Let’s Hear Some Specifics From Iran Deal Opponents

Greg Sargent is right: in the wake of the announcement today of a framework “understanding” for a Iran nuclear deal to be signed by the end of June, it’s time to ask Obama critics, most especially those thinking about running for president, exactly how they stand and what they would do if an agreement is reached.

For those who, like Scott Walker, are already promising to blow up such an agreement on his first day in office, it’s time, as Greg suggests, to ask him what he plans to do about the blowback from our European allies, who, after all, are full participants in the negotiations and will not look kindly on a key signatory cutting and running.

Beyond that, what do the critics think we should do? Seek a different, tougher agreement with different goals (e.g., an Iran with no nuclear capacity at all)? This would almost certainly require that the U.S. go it alone diplomatically. Or are the Scott Walkers of the world ready to follow John Bolton into outfront advocacy of war with Iran? And if that’s the case, where does that leave the fight against IS, which a lot of the same people are anxious to expand as well? Who’s going to replace Iran and its client Iraqi Shia militia in that battle? US troops? Guess we just need to nuke Iran while we are at it, since there are just not enough available boots to put on the ground in both places. Or I guess we could bring back conscription. It’s hard to say, until the critics stop second-guessing Obama and the others negotiating with Iran, and start proving they’ve thought this through beyond tomorrow afternoon.

Until then, Obama’s making a lot of sense, and he can already register one solid accomplishment this very day: Iran’s government TV carried his Rose Guard announcement–criticisms of Tehran and all–live.

Washington Monthly - Donate today and your gift will be doubled!

Support Nonprofit Journalism

If you enjoyed this article, consider making a donation to help us produce more like it. The Washington Monthly was founded in 1969 to tell the stories of how government really works—and how to make it work better. Fifty years later, the need for incisive analysis and new, progressive policy ideas is clearer than ever. As a nonprofit, we rely on support from readers like you.

Yes, I’ll make a donation

Ed Kilgore

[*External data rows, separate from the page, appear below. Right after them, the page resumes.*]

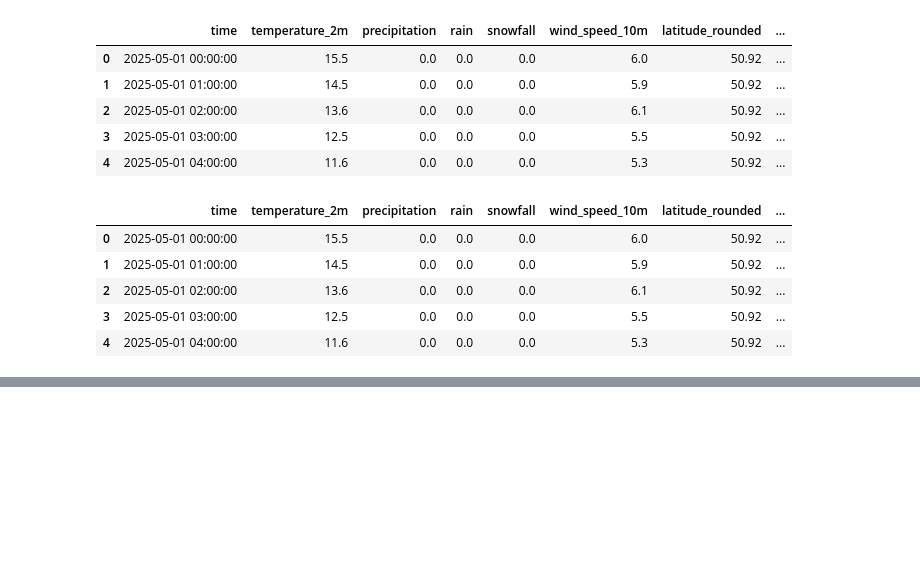
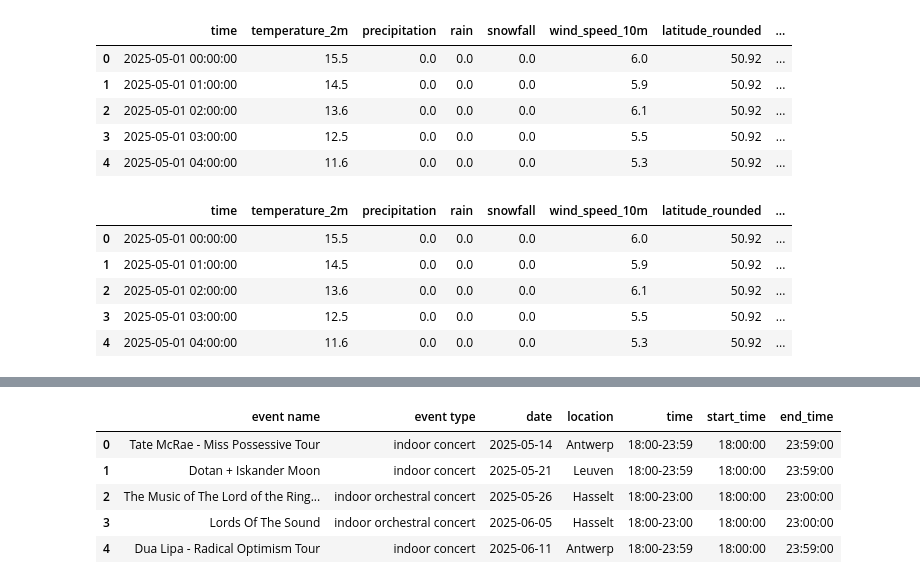
Before and after one commit to annasolodka/mda-cycling-traffic-analysis, a Jupyter notebook: notebooks/01_load_data.ipynb, the cells around one changed output, grey strips where cells are left out. Saved outputs shown, nothing was run; the diff lists cells and outputs as text; code cells hidden in the pictures; blank space fills up the shorter version.

```diff
--- a/notebooks/01_load_data.ipynb
+++ b/notebooks/01_load_data.ipynb
@@ -775,0 +819,9 @@ weather_data.to_csv(
+# %%
+indoor_music_events.head()
+# %% [output]
+|  | event name | event type | date | location | time | start_time | end_time |
+| 0 | Tate McRae - Miss Possessive Tour | indoor concert | 2025-05-14 | Antwerp | 18:00-23:59 | 18:00:00 | 23:59:00 |
+| 1 | Dotan + Iskander Moon | indoor concert | 2025-05-21 | Leuven | 18:00-23:59 | 18:00:00 | 23:59:00 |
+| 2 | The Music of The Lord of the Ring... | indoor orchestral concert | 2025-05-26 | Hasselt | 18:00-23:00 | 18:00:00 | 23:00:00 |
+| 3 | Lords Of The Sound | indoor orchestral concert | 2025-06-05 | Hasselt | 18:00-23:00 | 18:00:00 | 23:00:00 |
+| 4 | Dua Lipa - Radical Optimism Tour | indoor concert | 2025-06-11 | Antwerp | 18:00-23:59 | 18:00:00 | 23:59:00 |
```
Also changed, not shown: parts of 11 cells of this notebook, 1 other file.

Ed Kilgore is a political columnist for New York and managing editor at the Democratic Strategist website. He was a contributing writer at the Washington Monthly from January 2012 until November 2015, and was the principal contributor to the Political Animal blog.